Your answer must be an exact copy of the records below, with no pictures in it.

> _Recorded data_
☆ ☆ ☆ ☆
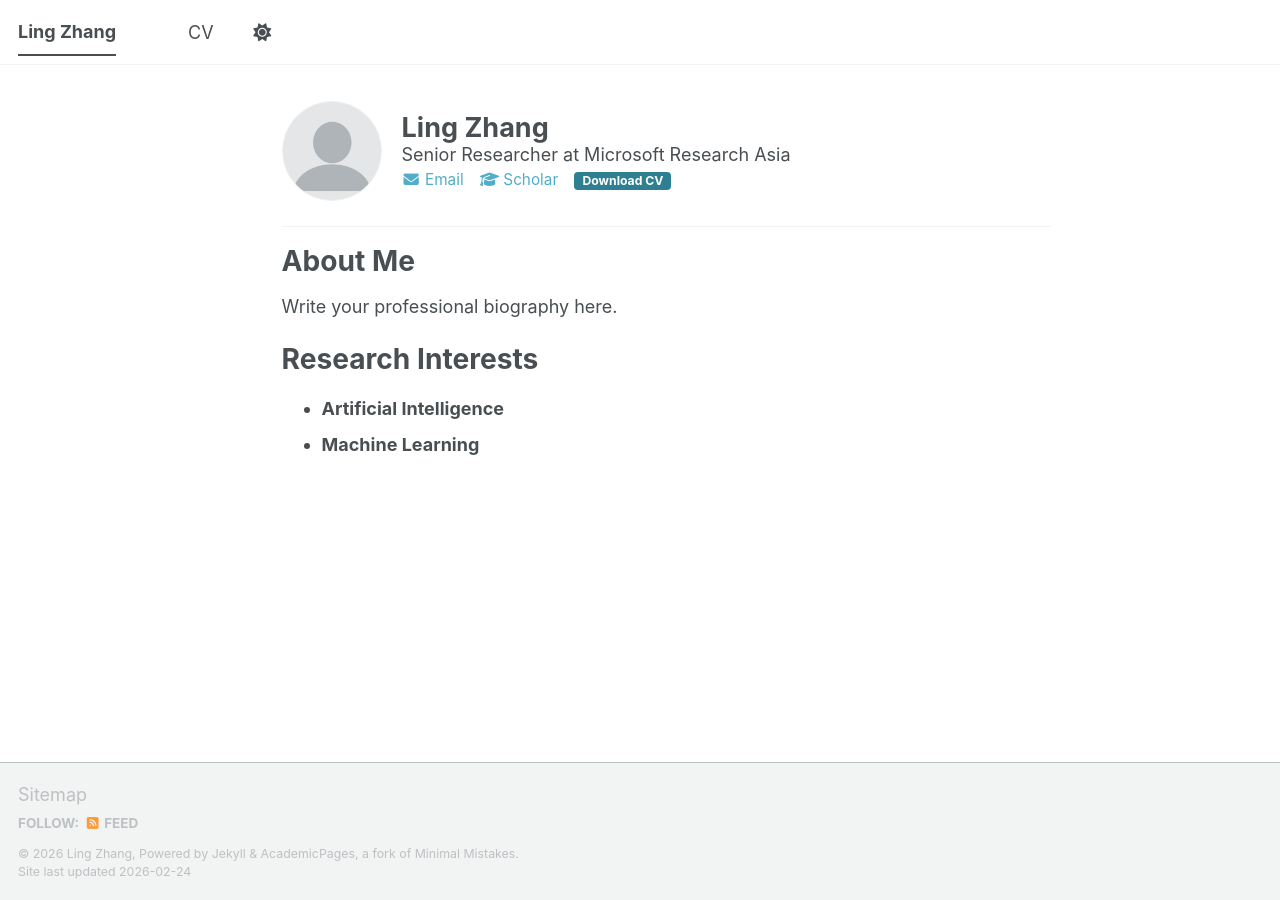
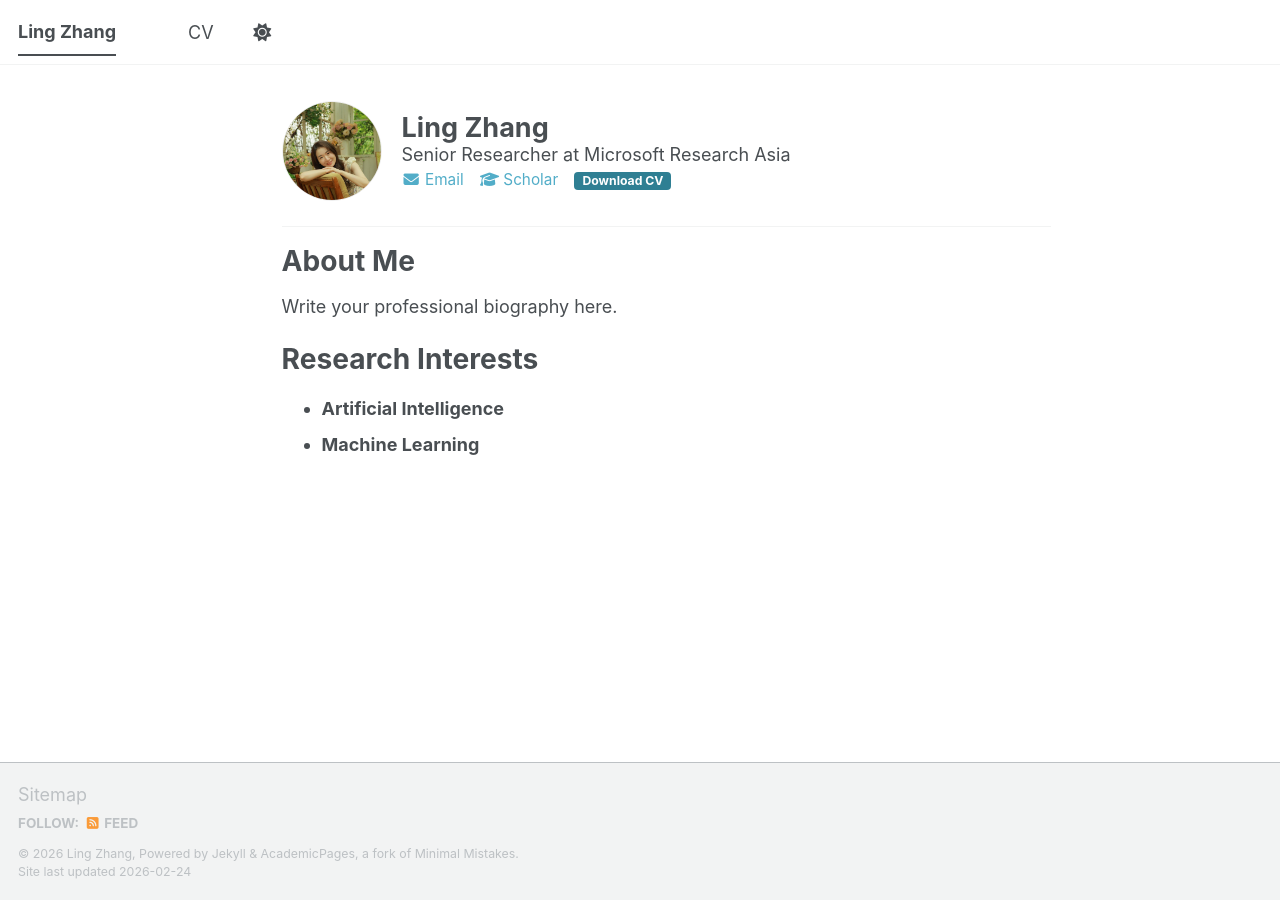
Before and after one commit to sweet-tea-olive/zhangling, a Jekyll site: the page built from _pages/about.md, in a window 1280 px wide. Built offline with Jekyll 4.4.1, drawn with Linux system fonts in a browser that asks for light colours; a script bundle is joined from its source files by our own code; library files that are not in the unit come from our copies.

Commit message:
Update about.md

```diff
--- a/_pages/about.md
+++ b/_pages/about.md
@@ -60,7 +60,7 @@ classes: wide
 
 <div style="display: flex; align-items: center; margin-bottom: 25px;">
   <!-- Profile Photo (100px) -->
-  <img src="/images/profile.png" style="width: 100px; height: 100px; border-radius: 50%; margin-right: 20px; object-fit: cover; border: 1px solid #eee;">
+  <img src="/images/profile.jpg" style="width: 100px; height: 100px; border-radius: 50%; margin-right: 20px; object-fit: cover; border: 1px solid #eee;">
 
   <!-- Text Container (Matched to 100px height) -->
   <div style="display: flex; flex-direction: column; justify-content: center; height: 100px; line-height: 1.2;">
```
☆ ☆ ☆ ☆
> _Problem solution_
Before and after one commit to sweet-tea-olive/zhangling, a Jekyll site: the page built from _pages/about.md, in a window 1280 px wide. Built offline with Jekyll 4.4.1, drawn with Linux system fonts in a browser that asks for light colours; a script bundle is joined from its source files by our own code; library files that are not in the unit come from our copies.

Commit message:
Update about.md

```diff
--- a/_pages/about.md
+++ b/_pages/about.md
@@ -60,7 +60,7 @@ classes: wide
 
 <div style="display: flex; align-items: center; margin-bottom: 25px;">
   <!-- Profile Photo (100px) -->
-  <img src="/images/profile.png" style="width: 100px; height: 100px; border-radius: 50%; margin-right: 20px; object-fit: cover; border: 1px solid #eee;">
+  <img src="/images/profile.jpg" style="width: 100px; height: 100px; border-radius: 50%; margin-right: 20px; object-fit: cover; border: 1px solid #eee;">
 
   <!-- Text Container (Matched to 100px height) -->
   <div style="display: flex; flex-direction: column; justify-content: center; height: 100px; line-height: 1.2;">
```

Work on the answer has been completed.